The past years several have witnessed a significant transformation in our understanding of sex steroid action in the male and female skeleton. Data from animal and human studies indicate that sex steroids have important skeletal effects in both genders. It seems from the in vivo human data that estrogen is likely more potent than testosterone in inhibiting bone resorption. Estrogen and testosterone appear to be important for maintaining bone formation. In addition, androgens clearly enhance bone size, likely through effects on periosteal bone formation. How much of this gender cross-talk at the physiological level is caused by "promiscuous" actions of sex steroids at the molecular level, with estrogen acting by way of the androgen receptor (and androgens via the estrogen receptor) is an interesting and important question, the answer to which may well provide additional surprises.

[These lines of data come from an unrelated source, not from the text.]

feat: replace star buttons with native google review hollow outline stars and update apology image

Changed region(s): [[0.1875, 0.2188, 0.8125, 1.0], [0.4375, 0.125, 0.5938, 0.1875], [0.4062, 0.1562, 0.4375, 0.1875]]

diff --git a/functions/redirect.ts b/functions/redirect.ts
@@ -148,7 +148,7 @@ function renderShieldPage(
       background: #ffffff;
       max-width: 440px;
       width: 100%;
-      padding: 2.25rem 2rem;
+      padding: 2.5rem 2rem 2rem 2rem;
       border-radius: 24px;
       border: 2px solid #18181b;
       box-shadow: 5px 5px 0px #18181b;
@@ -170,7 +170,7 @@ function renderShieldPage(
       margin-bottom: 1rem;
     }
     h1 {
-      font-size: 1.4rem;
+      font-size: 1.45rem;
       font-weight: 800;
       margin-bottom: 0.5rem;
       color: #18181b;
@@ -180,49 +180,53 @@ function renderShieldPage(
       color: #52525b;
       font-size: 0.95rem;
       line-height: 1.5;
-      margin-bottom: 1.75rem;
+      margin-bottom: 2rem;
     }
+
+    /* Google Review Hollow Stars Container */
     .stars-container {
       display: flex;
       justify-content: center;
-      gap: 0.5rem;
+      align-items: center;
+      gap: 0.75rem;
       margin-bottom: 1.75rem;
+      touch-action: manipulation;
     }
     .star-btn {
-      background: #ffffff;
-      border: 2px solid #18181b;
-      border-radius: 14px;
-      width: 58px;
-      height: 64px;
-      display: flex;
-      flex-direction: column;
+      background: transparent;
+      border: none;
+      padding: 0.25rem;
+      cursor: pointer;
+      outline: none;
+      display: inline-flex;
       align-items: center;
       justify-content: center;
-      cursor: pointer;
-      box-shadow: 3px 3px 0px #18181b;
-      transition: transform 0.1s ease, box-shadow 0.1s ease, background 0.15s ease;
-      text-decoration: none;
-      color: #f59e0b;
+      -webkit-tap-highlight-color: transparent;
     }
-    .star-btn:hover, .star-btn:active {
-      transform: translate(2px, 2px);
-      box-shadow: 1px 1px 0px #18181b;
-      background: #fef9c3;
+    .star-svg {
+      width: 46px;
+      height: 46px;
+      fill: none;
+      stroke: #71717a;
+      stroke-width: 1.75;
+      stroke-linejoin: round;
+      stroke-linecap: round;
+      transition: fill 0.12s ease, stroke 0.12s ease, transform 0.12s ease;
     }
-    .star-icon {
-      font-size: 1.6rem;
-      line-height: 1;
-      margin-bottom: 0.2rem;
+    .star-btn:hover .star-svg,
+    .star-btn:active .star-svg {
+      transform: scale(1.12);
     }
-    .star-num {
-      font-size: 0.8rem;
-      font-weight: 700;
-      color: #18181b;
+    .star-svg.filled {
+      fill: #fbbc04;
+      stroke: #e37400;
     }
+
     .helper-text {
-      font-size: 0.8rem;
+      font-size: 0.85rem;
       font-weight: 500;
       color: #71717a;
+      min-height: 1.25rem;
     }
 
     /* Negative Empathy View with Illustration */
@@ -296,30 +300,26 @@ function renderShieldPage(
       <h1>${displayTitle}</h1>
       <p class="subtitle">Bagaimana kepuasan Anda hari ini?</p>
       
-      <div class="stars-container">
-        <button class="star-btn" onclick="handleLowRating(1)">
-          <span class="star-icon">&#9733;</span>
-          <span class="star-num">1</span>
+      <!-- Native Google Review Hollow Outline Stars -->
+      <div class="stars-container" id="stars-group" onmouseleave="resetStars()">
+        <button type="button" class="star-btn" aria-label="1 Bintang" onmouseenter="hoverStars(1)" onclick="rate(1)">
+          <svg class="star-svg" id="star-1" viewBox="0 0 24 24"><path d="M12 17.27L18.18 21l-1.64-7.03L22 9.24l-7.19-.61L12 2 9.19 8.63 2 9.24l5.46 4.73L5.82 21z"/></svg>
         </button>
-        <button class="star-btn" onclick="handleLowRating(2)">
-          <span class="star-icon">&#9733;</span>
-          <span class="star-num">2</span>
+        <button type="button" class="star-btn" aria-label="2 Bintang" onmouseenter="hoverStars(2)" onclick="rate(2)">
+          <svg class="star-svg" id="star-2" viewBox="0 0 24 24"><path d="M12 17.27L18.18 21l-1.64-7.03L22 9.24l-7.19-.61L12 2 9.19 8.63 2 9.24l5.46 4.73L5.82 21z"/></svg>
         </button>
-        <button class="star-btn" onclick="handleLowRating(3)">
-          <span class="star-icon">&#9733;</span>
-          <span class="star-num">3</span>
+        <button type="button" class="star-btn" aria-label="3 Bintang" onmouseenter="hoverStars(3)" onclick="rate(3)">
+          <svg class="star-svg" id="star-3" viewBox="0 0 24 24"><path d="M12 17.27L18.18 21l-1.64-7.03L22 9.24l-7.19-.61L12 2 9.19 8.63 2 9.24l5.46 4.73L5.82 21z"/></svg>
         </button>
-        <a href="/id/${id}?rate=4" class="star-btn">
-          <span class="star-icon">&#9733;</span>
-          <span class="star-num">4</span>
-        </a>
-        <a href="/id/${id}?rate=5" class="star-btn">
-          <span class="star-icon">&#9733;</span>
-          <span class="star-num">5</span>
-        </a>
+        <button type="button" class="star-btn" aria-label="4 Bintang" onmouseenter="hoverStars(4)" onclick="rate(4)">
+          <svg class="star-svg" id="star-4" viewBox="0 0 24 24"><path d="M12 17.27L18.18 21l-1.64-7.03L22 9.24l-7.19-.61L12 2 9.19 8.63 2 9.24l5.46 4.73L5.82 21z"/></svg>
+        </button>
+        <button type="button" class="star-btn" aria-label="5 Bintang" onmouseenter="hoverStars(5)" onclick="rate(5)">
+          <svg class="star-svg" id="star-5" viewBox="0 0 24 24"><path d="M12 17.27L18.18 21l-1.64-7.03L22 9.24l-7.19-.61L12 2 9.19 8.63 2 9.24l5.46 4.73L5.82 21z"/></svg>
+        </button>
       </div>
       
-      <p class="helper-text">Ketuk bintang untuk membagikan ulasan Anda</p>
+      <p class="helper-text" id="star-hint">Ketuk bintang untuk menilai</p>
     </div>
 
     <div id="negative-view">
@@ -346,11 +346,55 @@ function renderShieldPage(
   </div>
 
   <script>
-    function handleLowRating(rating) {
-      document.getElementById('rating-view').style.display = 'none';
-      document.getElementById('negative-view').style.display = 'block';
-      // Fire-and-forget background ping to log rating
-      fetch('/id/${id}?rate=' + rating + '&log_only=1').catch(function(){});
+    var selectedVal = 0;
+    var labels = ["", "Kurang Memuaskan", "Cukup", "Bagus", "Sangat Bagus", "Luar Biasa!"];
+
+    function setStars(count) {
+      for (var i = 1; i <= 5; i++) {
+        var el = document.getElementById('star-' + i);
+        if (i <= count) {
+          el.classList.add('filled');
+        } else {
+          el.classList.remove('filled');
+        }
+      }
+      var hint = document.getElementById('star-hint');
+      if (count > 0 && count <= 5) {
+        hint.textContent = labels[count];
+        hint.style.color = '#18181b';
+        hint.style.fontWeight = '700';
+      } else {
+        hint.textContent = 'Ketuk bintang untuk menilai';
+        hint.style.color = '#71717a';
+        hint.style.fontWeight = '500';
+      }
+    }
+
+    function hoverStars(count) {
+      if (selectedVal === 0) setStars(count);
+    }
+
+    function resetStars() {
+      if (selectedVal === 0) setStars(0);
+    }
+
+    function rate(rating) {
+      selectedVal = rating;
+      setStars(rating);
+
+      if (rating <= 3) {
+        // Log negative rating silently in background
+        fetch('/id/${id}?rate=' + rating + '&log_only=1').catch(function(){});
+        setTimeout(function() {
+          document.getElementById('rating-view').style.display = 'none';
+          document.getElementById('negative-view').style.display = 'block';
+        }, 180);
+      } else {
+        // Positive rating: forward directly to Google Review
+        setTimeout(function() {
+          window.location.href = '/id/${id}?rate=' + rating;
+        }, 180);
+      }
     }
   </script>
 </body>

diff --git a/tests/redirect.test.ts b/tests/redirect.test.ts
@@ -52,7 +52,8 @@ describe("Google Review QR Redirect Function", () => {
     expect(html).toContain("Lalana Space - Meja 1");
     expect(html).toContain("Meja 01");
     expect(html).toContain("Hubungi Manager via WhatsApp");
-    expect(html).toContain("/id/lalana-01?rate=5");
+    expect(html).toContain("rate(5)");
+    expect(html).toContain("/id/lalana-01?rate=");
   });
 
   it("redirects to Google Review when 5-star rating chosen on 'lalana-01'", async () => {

|Original language||English (US)|
|Number of pages||24|
|Journal||Endocrinology and Metabolism Clinics of North America|
|State||Published - Feb 2003|
ASJC Scopus subject areas
- Endocrinology, Diabetes and Metabolism